Marriage is more than just an emotional commitment. In a marriage, two individuals decide to come together, to become "one", and to spend the rest of their lives together.
The problem is that since marriage often is the result of a romantic relationship, a lot of people are far too shy to bring up any of their financial concerns. This is a serious problem, because a marriage is a commitment to share all your ups and downs. Without clarifying financial issues first, it's very easy for both parties to end up in unhappy situations.
For example, the matter of matrimonial properties might seem like a no-brainer for some couples. They know that they will share everything they own from the moment they say "I do".
However, in reality there are certain factors that should be taken into consideration.
If you owned a considerable number of assets prior to getting married would you want them to become joint property once you were married? Are you willing to truly share all of your wealth with your partner?
These are just some questions that need to be answered before you tie the knot.
More importantly, clearing up these financial issues can in fact make life as a couple much easier. If you get these issues out of the way ahead of time, hopefully you will not have to deal with too much financial conflict after you say I do.
Don't worry if talking about money isn't romantic. Much of married life isn't romantic, either, because it's a real partnership through and through.
10 Money Issues To Discuss Before Getting Married
It's a good idea to come clean before a marriage, on both personal and financial matters.
Don't hide issues like gambling problems, debt, and other things that could end up harming your marriage. Though it may seem like you're placing your relationship in jeopardy by revealing these past indiscretions, it's actually very important.
Remember not to build a marriage on lies.
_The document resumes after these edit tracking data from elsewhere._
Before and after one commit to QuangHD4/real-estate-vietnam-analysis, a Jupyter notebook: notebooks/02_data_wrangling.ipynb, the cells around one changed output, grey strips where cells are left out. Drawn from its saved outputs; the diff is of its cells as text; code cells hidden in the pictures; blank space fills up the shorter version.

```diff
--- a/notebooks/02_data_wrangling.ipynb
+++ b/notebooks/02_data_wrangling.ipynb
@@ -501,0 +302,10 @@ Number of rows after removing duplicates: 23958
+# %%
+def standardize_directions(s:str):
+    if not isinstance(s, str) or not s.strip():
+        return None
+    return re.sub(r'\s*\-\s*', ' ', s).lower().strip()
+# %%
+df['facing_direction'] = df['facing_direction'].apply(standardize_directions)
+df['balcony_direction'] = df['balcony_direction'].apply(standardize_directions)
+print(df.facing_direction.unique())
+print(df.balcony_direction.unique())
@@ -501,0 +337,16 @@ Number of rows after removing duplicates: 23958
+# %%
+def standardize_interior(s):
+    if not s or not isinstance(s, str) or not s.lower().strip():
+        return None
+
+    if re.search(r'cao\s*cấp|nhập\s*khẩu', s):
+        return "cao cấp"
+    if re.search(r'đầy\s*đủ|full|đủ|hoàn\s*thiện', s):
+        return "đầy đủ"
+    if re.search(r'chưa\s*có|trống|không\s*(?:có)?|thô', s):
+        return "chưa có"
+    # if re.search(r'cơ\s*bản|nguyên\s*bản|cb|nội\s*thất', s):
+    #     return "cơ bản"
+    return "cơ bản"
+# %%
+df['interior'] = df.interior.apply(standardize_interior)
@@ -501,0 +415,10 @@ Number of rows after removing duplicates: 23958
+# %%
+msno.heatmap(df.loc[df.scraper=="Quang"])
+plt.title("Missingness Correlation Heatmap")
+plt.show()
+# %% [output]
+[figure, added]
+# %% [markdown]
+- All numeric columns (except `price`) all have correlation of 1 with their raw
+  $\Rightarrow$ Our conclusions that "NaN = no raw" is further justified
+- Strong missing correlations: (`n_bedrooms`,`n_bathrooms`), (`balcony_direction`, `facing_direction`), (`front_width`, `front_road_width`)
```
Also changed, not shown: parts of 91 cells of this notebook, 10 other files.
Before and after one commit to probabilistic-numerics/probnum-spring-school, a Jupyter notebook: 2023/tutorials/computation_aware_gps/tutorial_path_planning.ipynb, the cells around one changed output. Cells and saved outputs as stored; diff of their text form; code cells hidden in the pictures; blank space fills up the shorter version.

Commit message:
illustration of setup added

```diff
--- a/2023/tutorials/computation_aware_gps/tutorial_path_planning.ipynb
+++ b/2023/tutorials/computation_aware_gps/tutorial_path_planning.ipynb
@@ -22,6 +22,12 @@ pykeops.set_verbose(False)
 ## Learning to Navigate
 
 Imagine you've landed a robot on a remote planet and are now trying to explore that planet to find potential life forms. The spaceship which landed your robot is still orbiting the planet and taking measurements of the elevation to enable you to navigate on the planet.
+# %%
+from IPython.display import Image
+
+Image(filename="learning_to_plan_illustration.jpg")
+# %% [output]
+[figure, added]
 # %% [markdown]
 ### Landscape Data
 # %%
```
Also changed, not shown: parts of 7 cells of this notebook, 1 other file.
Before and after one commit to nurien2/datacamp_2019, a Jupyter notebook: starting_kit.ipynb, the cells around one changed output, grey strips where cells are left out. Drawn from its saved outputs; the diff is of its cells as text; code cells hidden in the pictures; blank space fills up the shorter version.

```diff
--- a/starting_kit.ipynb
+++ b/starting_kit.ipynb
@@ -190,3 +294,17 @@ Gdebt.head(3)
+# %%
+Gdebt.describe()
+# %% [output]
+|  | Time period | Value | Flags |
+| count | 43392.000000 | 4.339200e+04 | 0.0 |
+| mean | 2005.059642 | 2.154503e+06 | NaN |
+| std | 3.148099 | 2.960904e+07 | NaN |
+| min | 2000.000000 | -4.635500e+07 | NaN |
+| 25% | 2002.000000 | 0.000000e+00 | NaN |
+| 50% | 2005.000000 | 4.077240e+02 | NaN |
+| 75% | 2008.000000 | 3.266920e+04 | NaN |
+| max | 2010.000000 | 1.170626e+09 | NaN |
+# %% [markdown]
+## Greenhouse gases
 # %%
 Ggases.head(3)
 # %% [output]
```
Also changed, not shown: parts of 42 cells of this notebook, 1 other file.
If you used to have debt trouble but managed to turn your weaknesses around, it's still important to talk about it. Reveal these things now before they come back to haunt you.
It's very unromantic, but credit scores are actually important in a partnership.
A poor credit score should be discussed. It could be from a simple mistake or it could be a result of some very bad habits that you may not want to deal with once you are aware of them. Don't jump into a relationship without clarifying these things first.
The way you treat money should also be discussed.
If you spend more than you earn, then this is something you should bring up with your future spouse. After all, you'll be sharing incomes in your household, won’t you?
It's a good idea to talk about these habits now, before you get married.
These refer to financial obligations outside of the partnership. Do you take care of your parents or siblings financially? Are you paying child support or alimony?
Are you expected to pay for certain properties like a home or a car for someone else?
These are things you have to point out early on.
Also, if you are paying off debt, including student loans, car loans, and so on, that you have accumulated in your lifetime, be upfront and mention this now.
Since you will have to spend a chunk of your income on these obligations, laying them out in the open before you share a household should eliminate future fights and misunderstandings.
Since you will be sharing a home, it's inevitable that bills will come with the partnership.
Talk about the division of these shared expenses beforehand.
You should have an equal division, if you both agree. But maybe you have other plans on how to handle your joint expenses.
Your incomes should be taken into consideration when dividing your expenses. Make sure that both parties are okay with the distribution of financial obligations, because you definitely don't want to force your partner into paying for something he or she doesn’t agree with.
A pre-nuptial agreement often gets a lot of flak because it seems very unromantic.
However, it's definitely a necessity if one party has significantly more assets than the other. To prevent arguments and unnecessary insinuations over property, it's best to have a prenuptial agreement in place before the wedding.
Plus, it sounds awful now but in the event of a divorce, a pre-nup makes matters a lot easier.
How much do you save? What are your principles when it comes to savings? Though it seems like a minor matter, in reality this is something you need to discuss before it becomes a matter of conflict. For example, a spouse who doesn't see the value in saving up money for a rainy day might upset someone who is very fussy with their savings.
Where do you see yourself in a decade? What are your long term career plans? And what are your spouse’s long term career plans?
Will your career plans include returning to school? If so how will that affect your finances?
Will one of you work full-time while the other goes back to school? Will having to live off of one income put a strain on your marriage? These are all things that should be discussed before your wedding day.
This is closely related to your saving habits. If you are frugal and you marry someone who loves to spend money, things could get ugly.
And what if you like to follow a strict budget and your future spouse says “what’s a budget?”.
Discuss your money principles and beliefs, and encourage your soon to be spouse to do the same. Try to iron out differences and find a happy compromise.
You're partners. You need to make sure that your goals are aligned. If you want a home in five years, you'll have to be vocal about this. If you hope to have children you both need to be in agreement that you can afford to have children. If you enjoy taking several vacations each year, and you hope your spouse does too, you should discuss this upfront.
Don't keep it to yourself then stew in anger if it doesn't happen within your expected timeframe. Share your dreams, and share your plans.